  6. So yeah, there's any number of congressional solutions to the problem, but if a premise to your fix is "congress will enact bi-partisan, sensible legislation," I think can stick a pin in that and move on.

    On the other hand, having active ABA members petitioning to change the accreditation standards, that might do something. Why should being tenure-track matter so long as you're teaching a full load? Bumping those positions from 0.7 to 1.0 would encourage schools to focus more on clinics and other practice oriented classes (though I know you have some bad things to say about clinics).

    Adjuncts only count as .2? I know they tend to teach fewer classes than full time profs, but .2 looks like they're teaching only 1.8 hours a year (if compared to tenure track profs), or 3.5 a year (if compared to non-tenure track). We can't we just pro-rate it based on the actual classes they're teaching? If you teach one 3 credit class each semester, you should count a .67 or .47. This would encourage schools to hire more adjuncts, who tend to be bring in more practical knowledge, and -big surprise- cost a whole lot less per credit taught.
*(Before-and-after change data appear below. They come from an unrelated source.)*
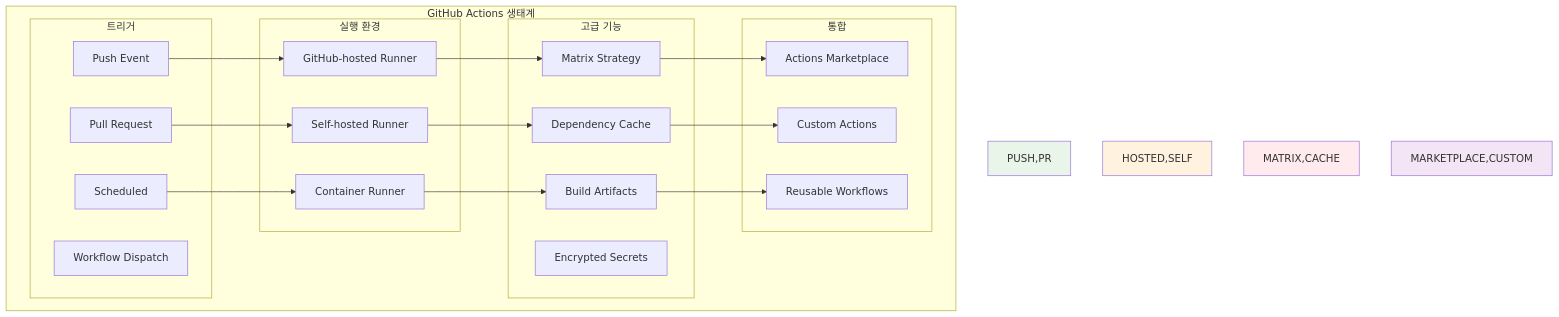
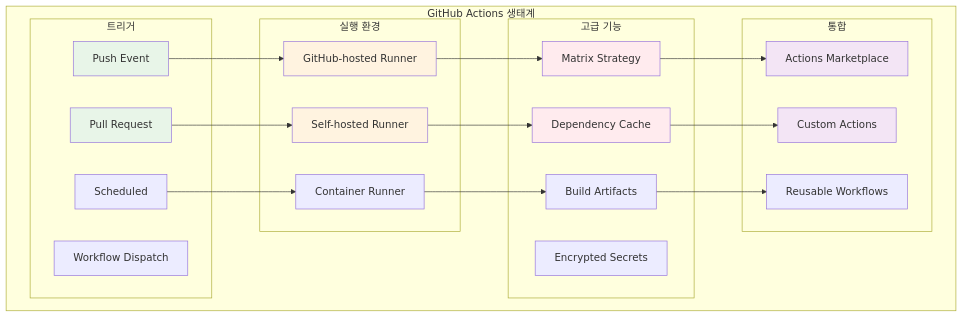
The eighth of 9 diagrams in theory/week_04/day4/session_3.md (niceguy61/kdt_devops_lecture_2025), drawn with Mermaid before and after one commit. The commit also changed other lines of this file and 2 other files, not shown here.

Commit message:
mermaid style change

````diff
--- a/theory/week_04/day4/session_3.md
+++ b/theory/week_04/day4/session_3.md
@@ -384,47 +396,51 @@
 ```mermaid
 graph TB
     subgraph "GitHub Actions 생태계"
         subgraph "트리거"
             PUSH[Push Event]
             PR[Pull Request]
             SCHEDULE[Scheduled]
             WORKFLOW[Workflow Dispatch]
         end
         
         subgraph "실행 환경"
             HOSTED[GitHub-hosted Runner]
             SELF[Self-hosted Runner]
             CONTAINER[Container Runner]
         end
         
         subgraph "고급 기능"
             MATRIX[Matrix Strategy]
             CACHE[Dependency Cache]
             ARTIFACT[Build Artifacts]
             SECRET[Encrypted Secrets]
         end
         
         subgraph "통합"
             MARKETPLACE[Actions Marketplace]
             CUSTOM[Custom Actions]
             REUSABLE[Reusable Workflows]
         end
     end
     
     PUSH --> HOSTED
     PR --> SELF
     SCHEDULE --> CONTAINER
     
     HOSTED --> MATRIX
     SELF --> CACHE
     CONTAINER --> ARTIFACT
     
     MATRIX --> MARKETPLACE
     CACHE --> CUSTOM
     ARTIFACT --> REUSABLE
     
-    style PUSH,PR fill:#e8f5e8
-    style HOSTED,SELF fill:#fff3e0
-    style MATRIX,CACHE fill:#ffebee
-    style MARKETPLACE,CUSTOM fill:#f3e5f5
+    style PUSH fill:#e8f5e8
+    style PR fill:#e8f5e8
+    style HOSTED fill:#fff3e0
+    style SELF fill:#fff3e0
+    style MATRIX fill:#ffebee
+    style CACHE fill:#ffebee
+    style MARKETPLACE fill:#f3e5f5
+    style CUSTOM fill:#f3e5f5
 ```
````
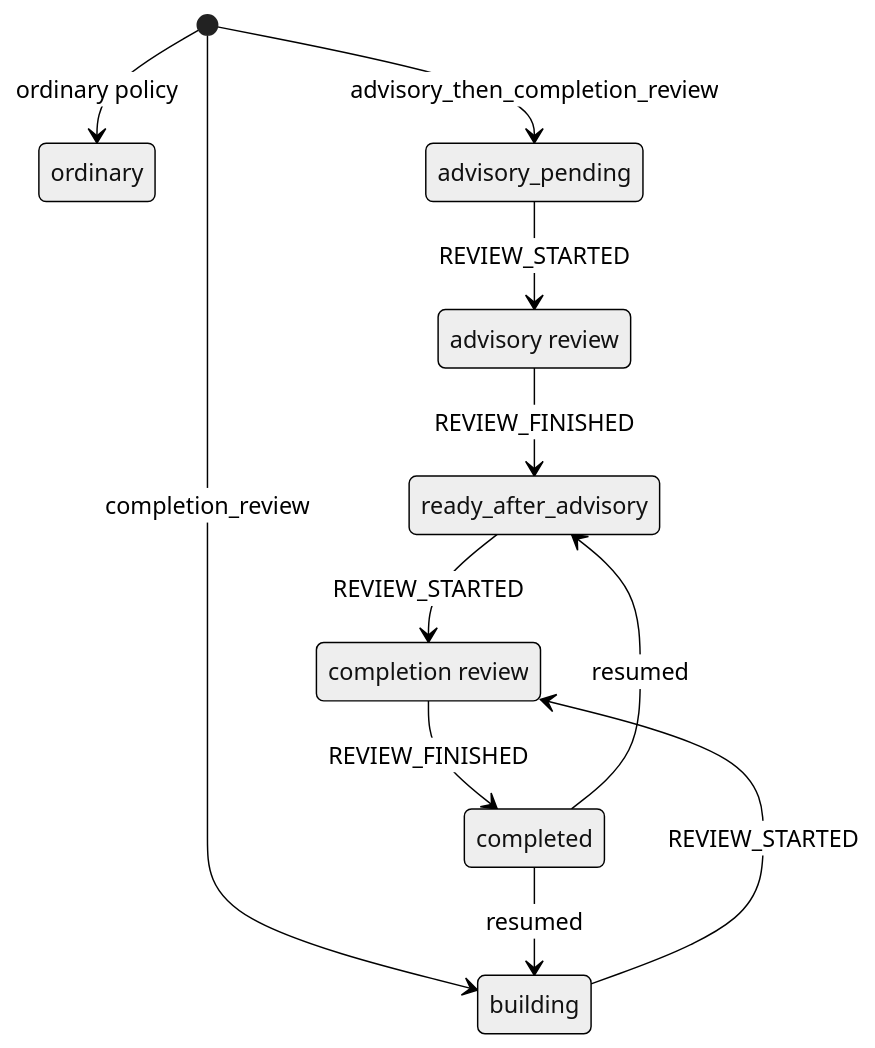
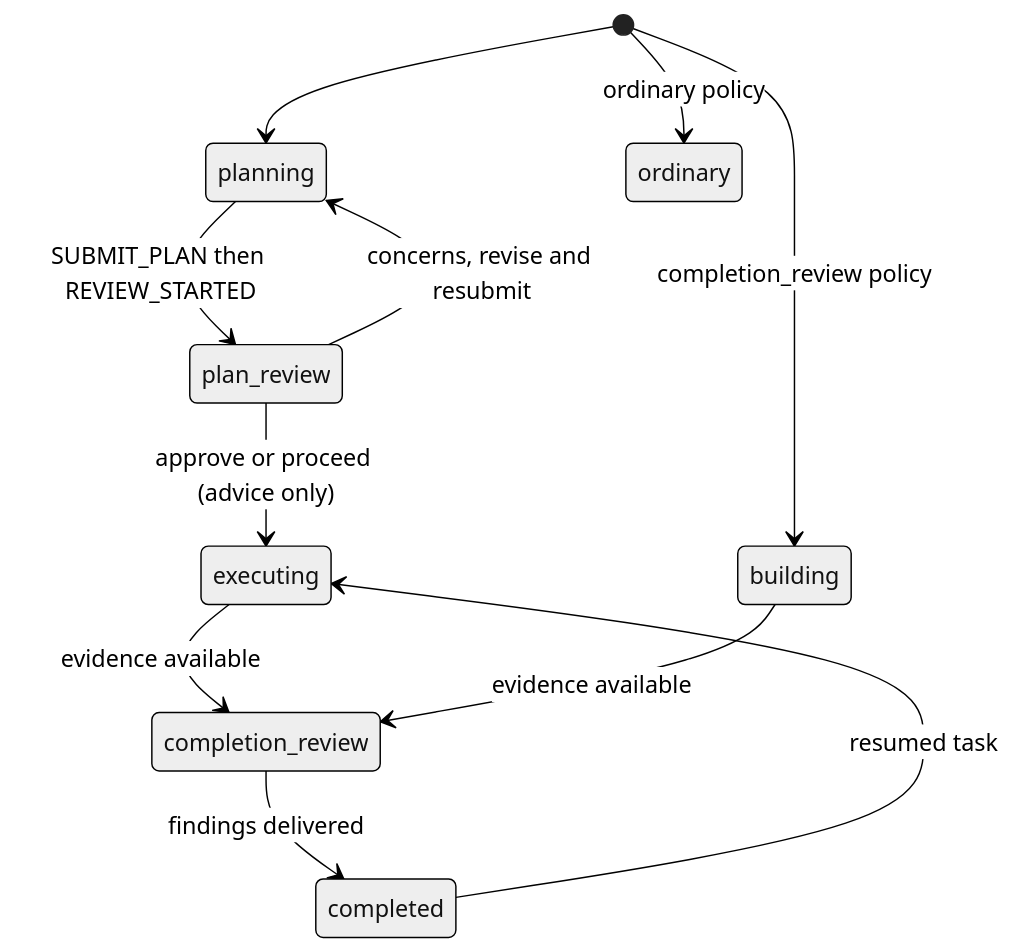
One commit to nigel-upstart/pi-buildout changed the second of 4 diagrams in extensions/router/README.md. Above: the diagram before and after it, drawn with Mermaid (neutral theme). The commit also changed other lines of this file and 19 other files, not shown here.

Commit message:
feat(router): advisory plan review and skipped-step notes

````diff
--- a/extensions/router/README.md
+++ b/extensions/router/README.md
@@ -481,15 +442,13 @@
 ```mermaid
 stateDiagram-v2
-  state "advisory review" as advisory_review
-  state "completion review" as completion_review
+  [*] --> planning
+  planning --> plan_review: SUBMIT_PLAN then REVIEW_STARTED
+  plan_review --> executing: approve or proceed (advice only)
+  plan_review --> planning: concerns, revise and resubmit
+  executing --> completion_review: evidence available
+  completion_review --> completed: findings delivered
+  completed --> executing: resumed task
+  [*] --> building: completion_review policy
+  building --> completion_review: evidence available
   [*] --> ordinary: ordinary policy
-  [*] --> building: completion_review
-  [*] --> advisory_pending: advisory_then_completion_review
-  advisory_pending --> advisory_review: REVIEW_STARTED
-  advisory_review --> ready_after_advisory: REVIEW_FINISHED
-  building --> completion_review: REVIEW_STARTED
-  ready_after_advisory --> completion_review: REVIEW_STARTED
-  completion_review --> completed: REVIEW_FINISHED
-  completed --> building: resumed
-  completed --> ready_after_advisory: resumed
 ```
````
    At the end of the day though, the ABA wields a lot of power, and the back door is wide open. It's the best practical route.
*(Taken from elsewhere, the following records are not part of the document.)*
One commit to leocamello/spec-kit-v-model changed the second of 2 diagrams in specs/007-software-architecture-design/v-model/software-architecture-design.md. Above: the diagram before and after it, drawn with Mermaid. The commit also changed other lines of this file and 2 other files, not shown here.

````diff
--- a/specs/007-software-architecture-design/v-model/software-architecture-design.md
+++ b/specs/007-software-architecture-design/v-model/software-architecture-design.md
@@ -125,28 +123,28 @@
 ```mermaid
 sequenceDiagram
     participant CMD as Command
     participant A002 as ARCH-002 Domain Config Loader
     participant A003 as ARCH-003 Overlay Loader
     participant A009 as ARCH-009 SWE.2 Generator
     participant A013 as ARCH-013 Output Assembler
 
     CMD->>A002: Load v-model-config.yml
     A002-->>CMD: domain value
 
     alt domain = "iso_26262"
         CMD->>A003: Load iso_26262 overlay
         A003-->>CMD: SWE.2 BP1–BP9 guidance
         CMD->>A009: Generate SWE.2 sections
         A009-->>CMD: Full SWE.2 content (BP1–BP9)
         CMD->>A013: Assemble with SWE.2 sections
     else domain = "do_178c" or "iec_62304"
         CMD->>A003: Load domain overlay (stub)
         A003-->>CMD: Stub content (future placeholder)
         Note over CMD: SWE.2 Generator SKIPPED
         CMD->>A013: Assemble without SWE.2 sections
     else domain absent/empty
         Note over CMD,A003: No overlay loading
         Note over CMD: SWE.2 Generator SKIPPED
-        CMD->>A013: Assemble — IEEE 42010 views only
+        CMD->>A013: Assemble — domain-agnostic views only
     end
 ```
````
  7. Brian Leiter has used his blog to accuse you of not meeting your duty to publish. Well, after reading this post, let me respond to Mr. Leiter by saying that what you have done in this blog so far is more important than his cumulative works regarding philosophy and law. Congratulations for leaving academic la la land and actually applying your intelligence and abilities to something that matters in the real world.

  8. Why would you not link to the scamblogs in the sidebar?

    Can you please stop spamming this comment? I read this blog and there's no need to link your scamblog here.

  9. For example the standards strongly encourage a student to full-time faculty member ratio of no more than 20 to 1, and forbid a ratio of higher than 30 to 1. For the purposes of this calculation non-tenured full time faculty count as .7 of a faculty member, and adjuncts count as .2.

    Wow that's weird. What the hell is wrong with the ABA and their bizarre math?

  10. I don't have a scamblog. Fuck off.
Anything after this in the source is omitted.